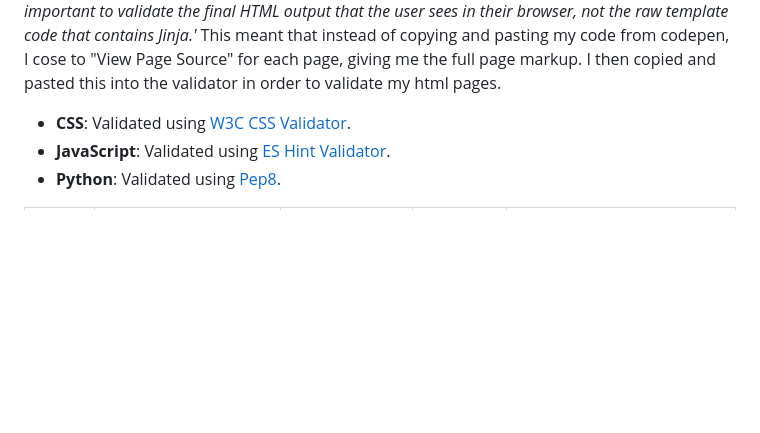
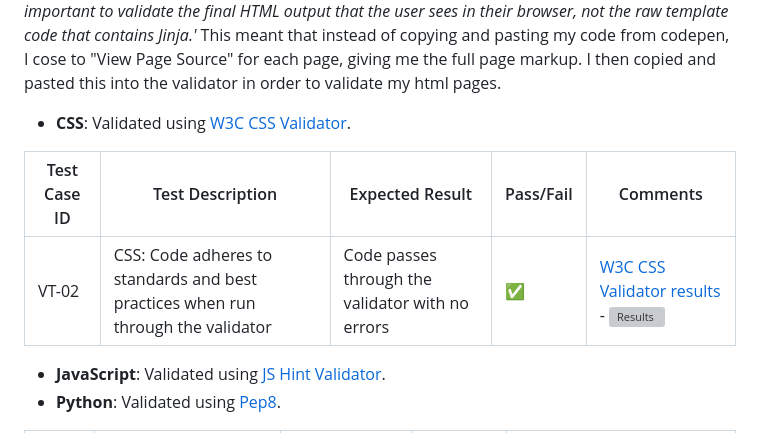
Before and after one commit to AlexandraEL9/MOCA-app, a Markdown page: README.md, the part around the change. Drawn GitHub-style; blank space fills up the shorter version; grey boxes are pictures that could not be loaded.

Commit message:
add: css validation

```diff
--- a/README.md
+++ b/README.md
@@ -198,10 +198,15 @@ When I was creating my website, the design plan was changed but only small place
 *-Comments:* When first undertaking the validation of the HTML using the W3C validator, I kept getting errors to do with the jinja templating ([Image](./docs/testing/validator-testing/w3c-jinja-errors.png)). Research on chatGPT gave this option, *'Since Jinja syntax is meant to be rendered server-side before the final HTML is served to the user, it’s important to validate the final HTML output that the user sees in their browser, not the raw template code that contains Jinja.'* This meant that instead of copying and pasting my code from codepen, I cose to "View Page Source" for each page, giving me the full page markup. I then copied and pasted this into the validator in order to validate my html pages.
 
 
+- **CSS**: Validated using [W3C CSS Validator](https://jigsaw.w3.org/css-validator/).
+
+| Test Case ID | Test Description                                                                                             | Expected Result                                                                                       | Pass/Fail | Comments                                                                                         |
+|--------------|-------------------------------------------------------------------------------------------------------------|-------------------------------------------------------------------------------------------------------|-----------|--------------------------------------------------------------------------------------------------|
+| VT-02        | CSS: Code adheres to standards and best practices when run through the validator                         | Code passes through the validator with no errors                                                      | ✅        | [W3C CSS Validator results](https://jigsaw.w3.org/css-validator/#validate_by_input) - ![Results](/docs/testing/validator-testing/jigsaw-css.png) |
 
 
-- **CSS**: Validated using [W3C CSS Validator](https://jigsaw.w3.org/css-validator/).
-- **JavaScript**: Validated using [ES Hint Validator](https://jigsaw.w3.org/css-validator/).
+
+- **JavaScript**: Validated using [JS Hint Validator](https://jshint.com/).
 - **Python**: Validated using [Pep8](https://jigsaw.w3.org/css-validator/).
 
 
```
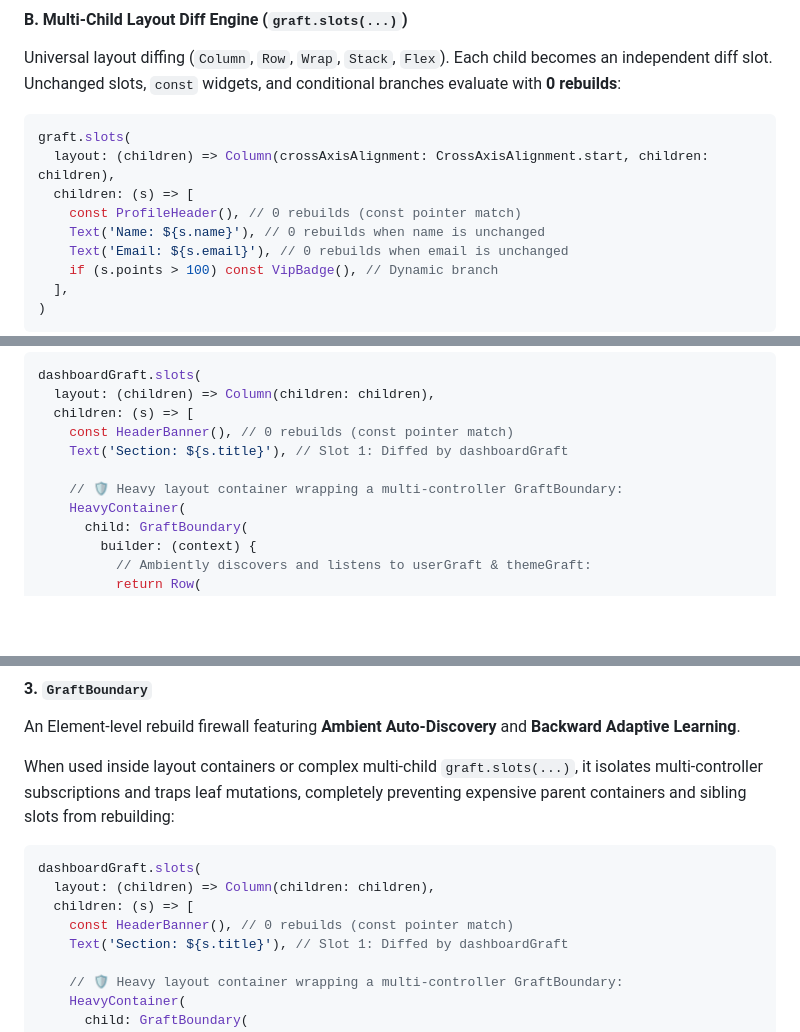
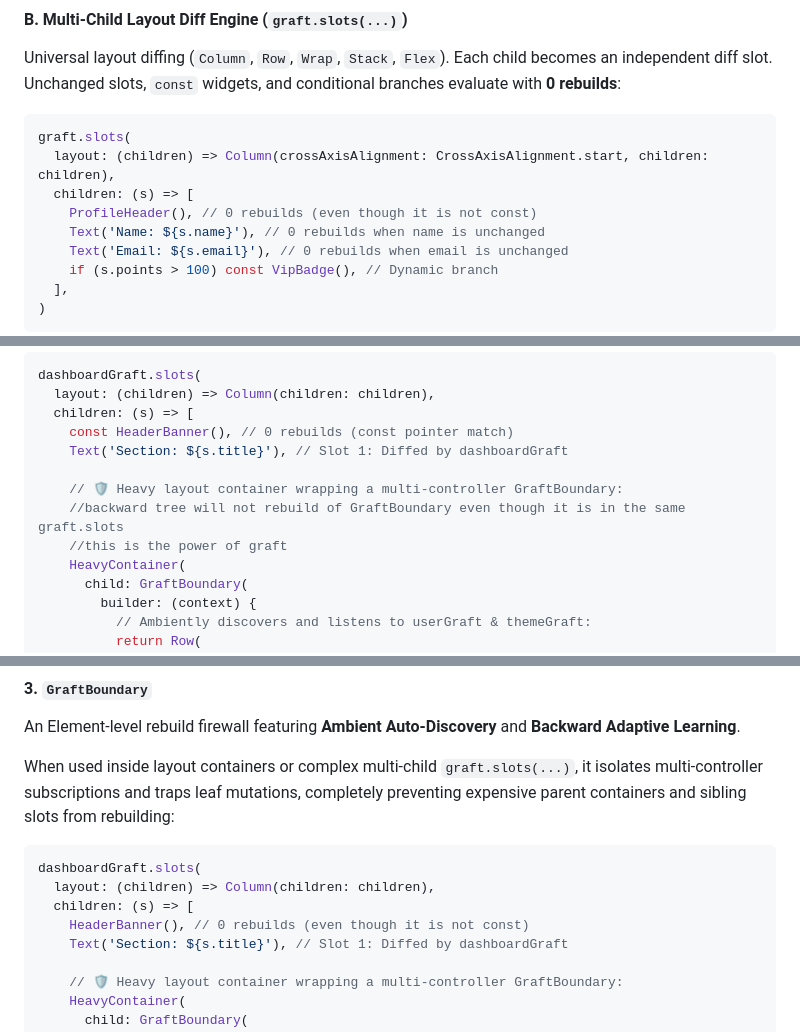
Before and after one commit to kmmuzahid/graft, a Markdown page: README.md, 3 parts joined by grey strips. Drawn GitHub-style; blank space fills up the shorter version.

```diff
--- a/README.md
+++ b/README.md
@@ -96,7 +96,7 @@ Universal layout diffing (`Column`, `Row`, `Wrap`, `Stack`, `Flex`). Each child
 graft.slots(
   layout: (children) => Column(crossAxisAlignment: CrossAxisAlignment.start, children: children),
   children: (s) => [
-    const ProfileHeader(), // 0 rebuilds (const pointer match)
+    ProfileHeader(), // 0 rebuilds (even though it is not const)
     Text('Name: ${s.name}'), // 0 rebuilds when name is unchanged
     Text('Email: ${s.email}'), // 0 rebuilds when email is unchanged
     if (s.points > 100) const VipBadge(), // Dynamic branch
@@ -117,6 +117,8 @@ dashboardGraft.slots(
     Text('Section: ${s.title}'), // Slot 1: Diffed by dashboardGraft
 
     // 🛡️ Heavy layout container wrapping a multi-controller GraftBoundary:
+    //backward tree will not rebuild of GraftBoundary even though it is in the same graft.slots
+    //this is the power of graft
     HeavyContainer(
       child: GraftBoundary(
         builder: (context) {
@@ -257,7 +259,7 @@ When used inside layout containers or complex multi-child `graft.slots(...)`, it
 dashboardGraft.slots(
   layout: (children) => Column(children: children),
   children: (s) => [
-    const HeaderBanner(), // 0 rebuilds (const pointer match)
+    HeaderBanner(), // 0 rebuilds (even though it is not const)
     Text('Section: ${s.title}'), // Slot 1: Diffed by dashboardGraft
 
     // 🛡️ Heavy layout container wrapping a multi-controller GraftBoundary:
```
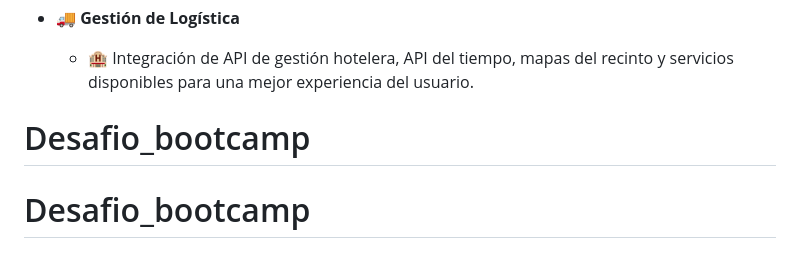
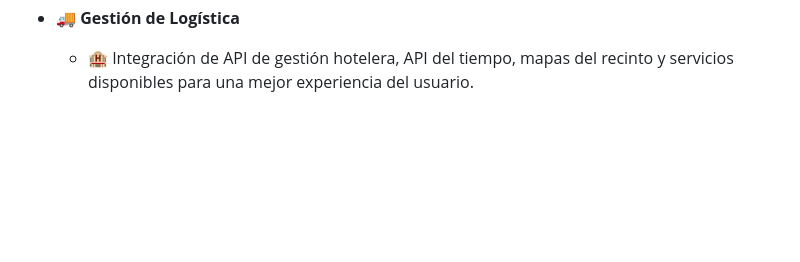
Before and after one commit to Carlos-Oliver-O/Desafio_Bootcamp, a Markdown page: README.md, the part around the change. GitHub-like rendering; blank space fills up the shorter version.

```diff
--- a/README.md
+++ b/README.md
@@ -60,5 +60,3 @@ Este proyecto está diseñado para mejorar la gestión de evento de una empresa
 
 - **🚚 Gestión de Logística**
   - 🏨 Integración de API de gestión hotelera, API del tiempo, mapas del recinto y servicios disponibles para una mejor experiencia del usuario.
-# Desafio_bootcamp
-# Desafio_bootcamp
```
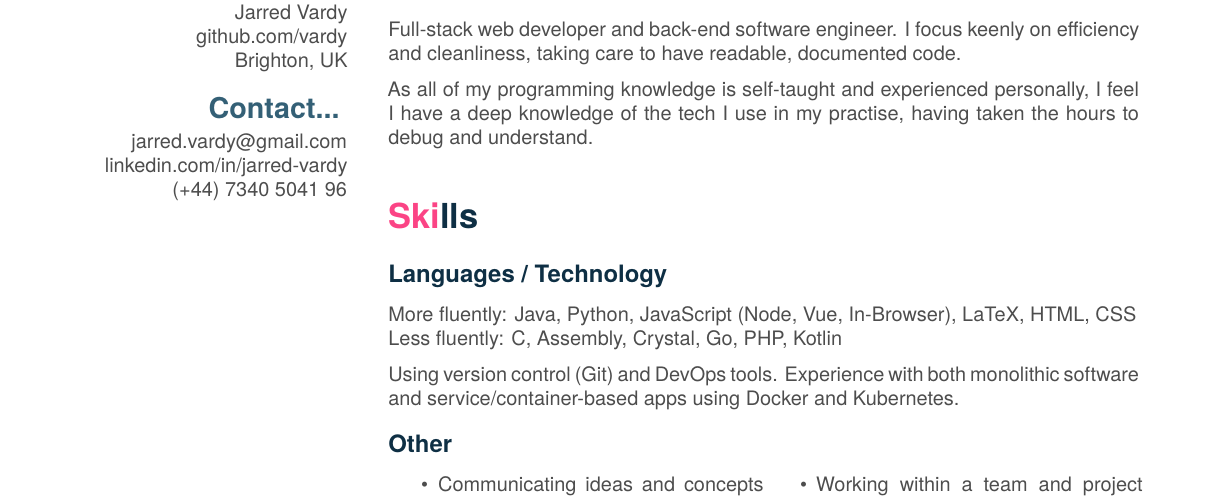
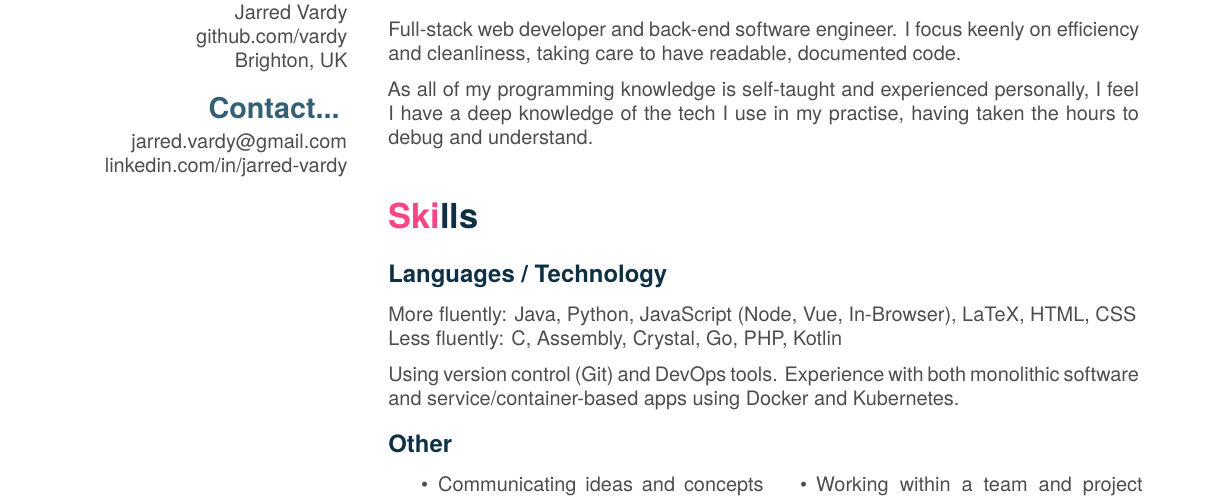
Before and after one commit to vardy/CurriculumVitae, a LaTeX CV (src/CV.tex): part of page 1 of 2, cut so that both start at the same text. Compiled offline with XeLaTeX.

Commit message:
Removed mobile

```diff
--- a/src/CV.tex
+++ b/src/CV.tex
@@ -25,7 +25,6 @@
 	\section{Contact...}\vspace{0.1cm}
 	\hyperref[mailto:jarred.vardy@gmail.com]{jarred.vardy@gmail.com}
 	\hyperref[https://linkedin.com/in/jarred-vardy]{linkedin.com/in/jarred-vardy}
-	(+44) 7340 5041 96
 \end{aside}
 
 % About Me
```
Also changed, not shown: CV.pdf, src/CV.pdf.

**Brief**
Aside from the pictures, copy all of the entries exactly.

**Response to this task**
Before and after one commit to AlexandraEL9/MOCA-app, a Markdown page: README.md, the part around the change. Drawn GitHub-style; blank space fills up the shorter version; grey boxes are pictures that could not be loaded.

Commit message:
add: css validation

```diff
--- a/README.md
+++ b/README.md
@@ -198,10 +198,15 @@ When I was creating my website, the design plan was changed but only small place
 *-Comments:* When first undertaking the validation of the HTML using the W3C validator, I kept getting errors to do with the jinja templating ([Image](./docs/testing/validator-testing/w3c-jinja-errors.png)). Research on chatGPT gave this option, *'Since Jinja syntax is meant to be rendered server-side before the final HTML is served to the user, it’s important to validate the final HTML output that the user sees in their browser, not the raw template code that contains Jinja.'* This meant that instead of copying and pasting my code from codepen, I cose to "View Page Source" for each page, giving me the full page markup. I then copied and pasted this into the validator in order to validate my html pages.
 
 
+- **CSS**: Validated using [W3C CSS Validator](https://jigsaw.w3.org/css-validator/).
+
+| Test Case ID | Test Description                                                                                             | Expected Result                                                                                       | Pass/Fail | Comments                                                                                         |
+|--------------|-------------------------------------------------------------------------------------------------------------|-------------------------------------------------------------------------------------------------------|-----------|--------------------------------------------------------------------------------------------------|
+| VT-02        | CSS: Code adheres to standards and best practices when run through the validator                         | Code passes through the validator with no errors                                                      | ✅        | [W3C CSS Validator results](https://jigsaw.w3.org/css-validator/#validate_by_input) - ![Results](/docs/testing/validator-testing/jigsaw-css.png) |
 
 
-- **CSS**: Validated using [W3C CSS Validator](https://jigsaw.w3.org/css-validator/).
-- **JavaScript**: Validated using [ES Hint Validator](https://jigsaw.w3.org/css-validator/).
+
+- **JavaScript**: Validated using [JS Hint Validator](https://jshint.com/).
 - **Python**: Validated using [Pep8](https://jigsaw.w3.org/css-validator/).
 
 
```
Before and after one commit to kmmuzahid/graft, a Markdown page: README.md, 3 parts joined by grey strips. Drawn GitHub-style; blank space fills up the shorter version.

```diff
--- a/README.md
+++ b/README.md
@@ -96,7 +96,7 @@ Universal layout diffing (`Column`, `Row`, `Wrap`, `Stack`, `Flex`). Each child
 graft.slots(
   layout: (children) => Column(crossAxisAlignment: CrossAxisAlignment.start, children: children),
   children: (s) => [
-    const ProfileHeader(), // 0 rebuilds (const pointer match)
+    ProfileHeader(), // 0 rebuilds (even though it is not const)
     Text('Name: ${s.name}'), // 0 rebuilds when name is unchanged
     Text('Email: ${s.email}'), // 0 rebuilds when email is unchanged
     if (s.points > 100) const VipBadge(), // Dynamic branch
@@ -117,6 +117,8 @@ dashboardGraft.slots(
     Text('Section: ${s.title}'), // Slot 1: Diffed by dashboardGraft
 
     // 🛡️ Heavy layout container wrapping a multi-controller GraftBoundary:
+    //backward tree will not rebuild of GraftBoundary even though it is in the same graft.slots
+    //this is the power of graft
     HeavyContainer(
       child: GraftBoundary(
         builder: (context) {
@@ -257,7 +259,7 @@ When used inside layout containers or complex multi-child `graft.slots(...)`, it
 dashboardGraft.slots(
   layout: (children) => Column(children: children),
   children: (s) => [
-    const HeaderBanner(), // 0 rebuilds (const pointer match)
+    HeaderBanner(), // 0 rebuilds (even though it is not const)
     Text('Section: ${s.title}'), // Slot 1: Diffed by dashboardGraft
 
     // 🛡️ Heavy layout container wrapping a multi-controller GraftBoundary:
```
Before and after one commit to Carlos-Oliver-O/Desafio_Bootcamp, a Markdown page: README.md, the part around the change. GitHub-like rendering; blank space fills up the shorter version.

```diff
--- a/README.md
+++ b/README.md
@@ -60,5 +60,3 @@ Este proyecto está diseñado para mejorar la gestión de evento de una empresa
 
 - **🚚 Gestión de Logística**
   - 🏨 Integración de API de gestión hotelera, API del tiempo, mapas del recinto y servicios disponibles para una mejor experiencia del usuario.
-# Desafio_bootcamp
-# Desafio_bootcamp
```
Before and after one commit to vardy/CurriculumVitae, a LaTeX CV (src/CV.tex): part of page 1 of 2, cut so that both start at the same text. Compiled offline with XeLaTeX.

Commit message:
Removed mobile

```diff
--- a/src/CV.tex
+++ b/src/CV.tex
@@ -25,7 +25,6 @@
 	\section{Contact...}\vspace{0.1cm}
 	\hyperref[mailto:jarred.vardy@gmail.com]{jarred.vardy@gmail.com}
 	\hyperref[https://linkedin.com/in/jarred-vardy]{linkedin.com/in/jarred-vardy}
-	(+44) 7340 5041 96
 \end{aside}
 
 % About Me
```
Also changed, not shown: CV.pdf, src/CV.pdf.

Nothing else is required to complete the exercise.